=== Task input ===

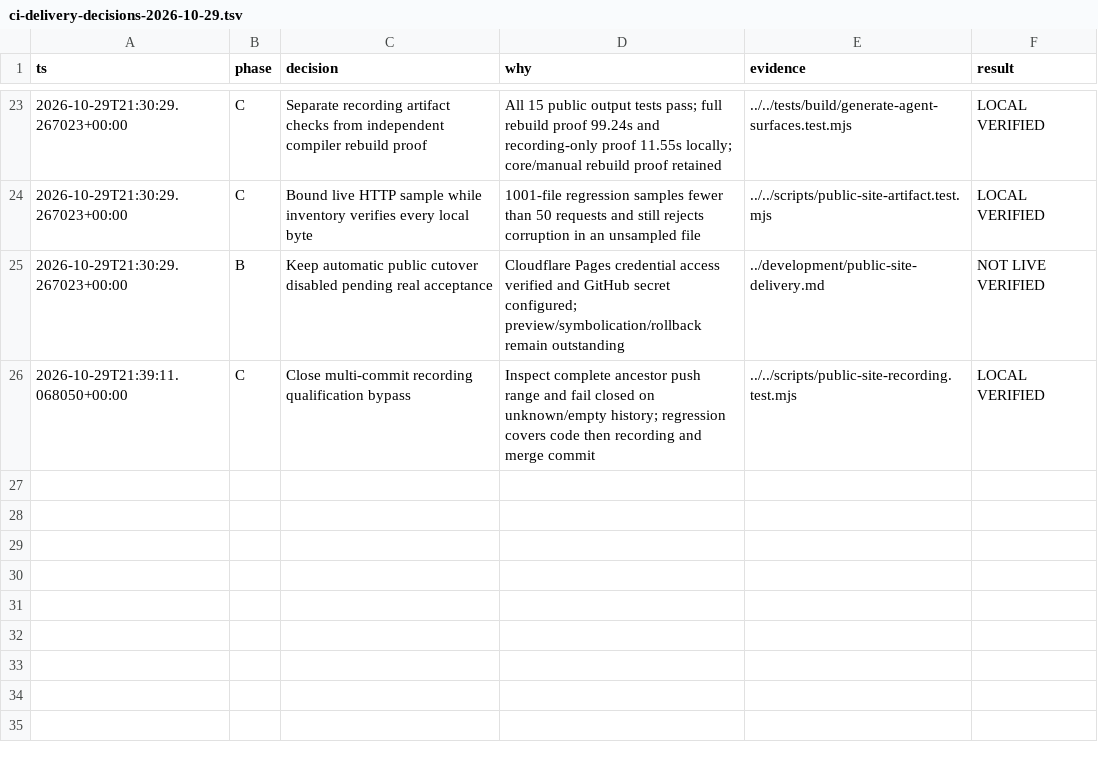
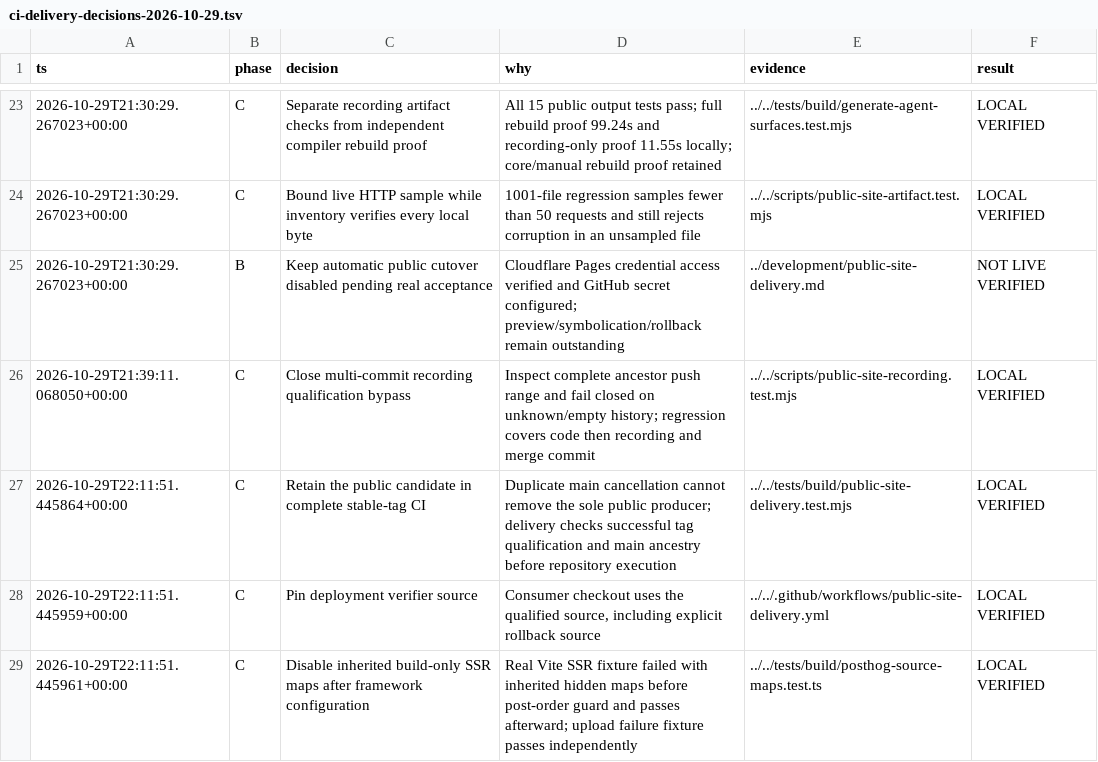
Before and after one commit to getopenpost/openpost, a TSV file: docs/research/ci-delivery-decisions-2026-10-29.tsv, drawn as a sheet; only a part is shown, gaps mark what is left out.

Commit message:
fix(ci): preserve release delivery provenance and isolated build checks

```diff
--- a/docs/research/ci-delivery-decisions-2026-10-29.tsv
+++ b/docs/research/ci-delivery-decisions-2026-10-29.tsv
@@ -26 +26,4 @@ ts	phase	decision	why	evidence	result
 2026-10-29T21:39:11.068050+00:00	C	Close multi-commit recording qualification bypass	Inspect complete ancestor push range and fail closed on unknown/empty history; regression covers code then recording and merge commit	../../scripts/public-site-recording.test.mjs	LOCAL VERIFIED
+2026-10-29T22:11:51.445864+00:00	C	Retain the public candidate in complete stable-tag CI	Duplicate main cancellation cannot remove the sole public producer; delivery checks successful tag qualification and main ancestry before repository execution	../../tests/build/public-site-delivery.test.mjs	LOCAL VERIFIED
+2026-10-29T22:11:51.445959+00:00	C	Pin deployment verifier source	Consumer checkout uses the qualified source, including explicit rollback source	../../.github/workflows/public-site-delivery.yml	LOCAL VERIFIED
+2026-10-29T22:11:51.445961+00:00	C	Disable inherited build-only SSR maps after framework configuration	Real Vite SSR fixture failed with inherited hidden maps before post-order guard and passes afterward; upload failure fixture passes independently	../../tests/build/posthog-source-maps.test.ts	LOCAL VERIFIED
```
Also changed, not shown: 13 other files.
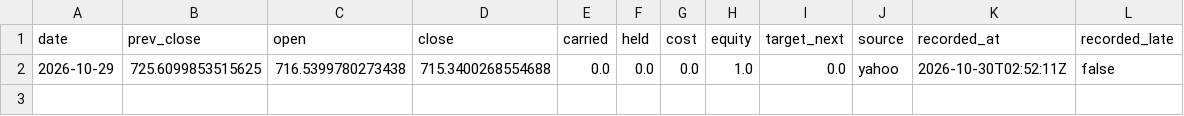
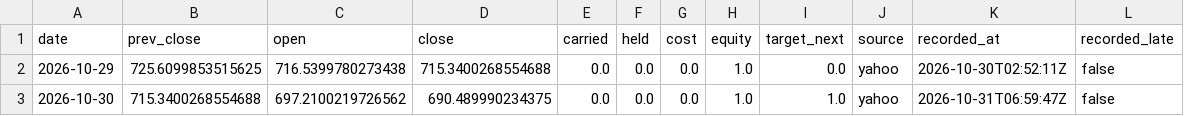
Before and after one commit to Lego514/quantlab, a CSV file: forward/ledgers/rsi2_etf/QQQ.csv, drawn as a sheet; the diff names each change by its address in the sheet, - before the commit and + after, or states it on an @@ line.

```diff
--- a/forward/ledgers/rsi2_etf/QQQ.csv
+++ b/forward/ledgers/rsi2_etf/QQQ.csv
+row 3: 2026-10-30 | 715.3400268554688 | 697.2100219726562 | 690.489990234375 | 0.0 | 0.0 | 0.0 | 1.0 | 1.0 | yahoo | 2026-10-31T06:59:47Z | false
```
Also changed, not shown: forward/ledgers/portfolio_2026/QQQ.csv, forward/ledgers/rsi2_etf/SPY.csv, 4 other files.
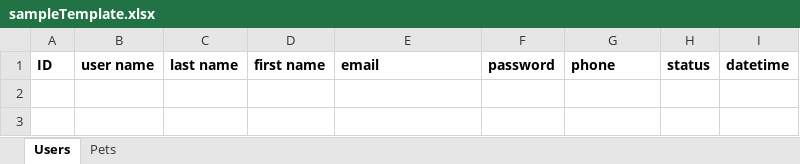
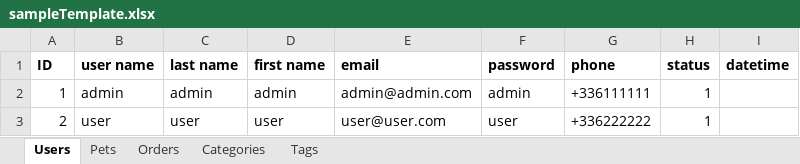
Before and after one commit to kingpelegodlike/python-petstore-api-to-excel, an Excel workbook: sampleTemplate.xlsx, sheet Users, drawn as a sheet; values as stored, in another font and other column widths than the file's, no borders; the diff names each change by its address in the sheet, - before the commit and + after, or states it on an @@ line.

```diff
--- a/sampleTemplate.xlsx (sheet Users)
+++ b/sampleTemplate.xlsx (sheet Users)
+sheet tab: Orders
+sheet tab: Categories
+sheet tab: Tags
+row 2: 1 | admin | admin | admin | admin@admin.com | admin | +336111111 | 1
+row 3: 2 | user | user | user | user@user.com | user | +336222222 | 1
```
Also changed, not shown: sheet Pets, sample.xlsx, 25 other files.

===

● **Goal of the exercise**
Copy the entries above verbatim. Pictures do not belong in the copy.

● **Response box**
Before and after one commit to getopenpost/openpost, a TSV file: docs/research/ci-delivery-decisions-2026-10-29.tsv, drawn as a sheet; only a part is shown, gaps mark what is left out.

Commit message:
fix(ci): preserve release delivery provenance and isolated build checks

```diff
--- a/docs/research/ci-delivery-decisions-2026-10-29.tsv
+++ b/docs/research/ci-delivery-decisions-2026-10-29.tsv
@@ -26 +26,4 @@ ts	phase	decision	why	evidence	result
 2026-10-29T21:39:11.068050+00:00	C	Close multi-commit recording qualification bypass	Inspect complete ancestor push range and fail closed on unknown/empty history; regression covers code then recording and merge commit	../../scripts/public-site-recording.test.mjs	LOCAL VERIFIED
+2026-10-29T22:11:51.445864+00:00	C	Retain the public candidate in complete stable-tag CI	Duplicate main cancellation cannot remove the sole public producer; delivery checks successful tag qualification and main ancestry before repository execution	../../tests/build/public-site-delivery.test.mjs	LOCAL VERIFIED
+2026-10-29T22:11:51.445959+00:00	C	Pin deployment verifier source	Consumer checkout uses the qualified source, including explicit rollback source	../../.github/workflows/public-site-delivery.yml	LOCAL VERIFIED
+2026-10-29T22:11:51.445961+00:00	C	Disable inherited build-only SSR maps after framework configuration	Real Vite SSR fixture failed with inherited hidden maps before post-order guard and passes afterward; upload failure fixture passes independently	../../tests/build/posthog-source-maps.test.ts	LOCAL VERIFIED
```
Also changed, not shown: 13 other files.
Before and after one commit to Lego514/quantlab, a CSV file: forward/ledgers/rsi2_etf/QQQ.csv, drawn as a sheet; the diff names each change by its address in the sheet, - before the commit and + after, or states it on an @@ line.

```diff
--- a/forward/ledgers/rsi2_etf/QQQ.csv
+++ b/forward/ledgers/rsi2_etf/QQQ.csv
+row 3: 2026-10-30 | 715.3400268554688 | 697.2100219726562 | 690.489990234375 | 0.0 | 0.0 | 0.0 | 1.0 | 1.0 | yahoo | 2026-10-31T06:59:47Z | false
```
Also changed, not shown: forward/ledgers/portfolio_2026/QQQ.csv, forward/ledgers/rsi2_etf/SPY.csv, 4 other files.
Before and after one commit to kingpelegodlike/python-petstore-api-to-excel, an Excel workbook: sampleTemplate.xlsx, sheet Users, drawn as a sheet; values as stored, in another font and other column widths than the file's, no borders; the diff names each change by its address in the sheet, - before the commit and + after, or states it on an @@ line.

```diff
--- a/sampleTemplate.xlsx (sheet Users)
+++ b/sampleTemplate.xlsx (sheet Users)
+sheet tab: Orders
+sheet tab: Categories
+sheet tab: Tags
+row 2: 1 | admin | admin | admin | admin@admin.com | admin | +336111111 | 1
+row 3: 2 | user | user | user | user@user.com | user | +336222222 | 1
```
Also changed, not shown: sheet Pets, sample.xlsx, 25 other files.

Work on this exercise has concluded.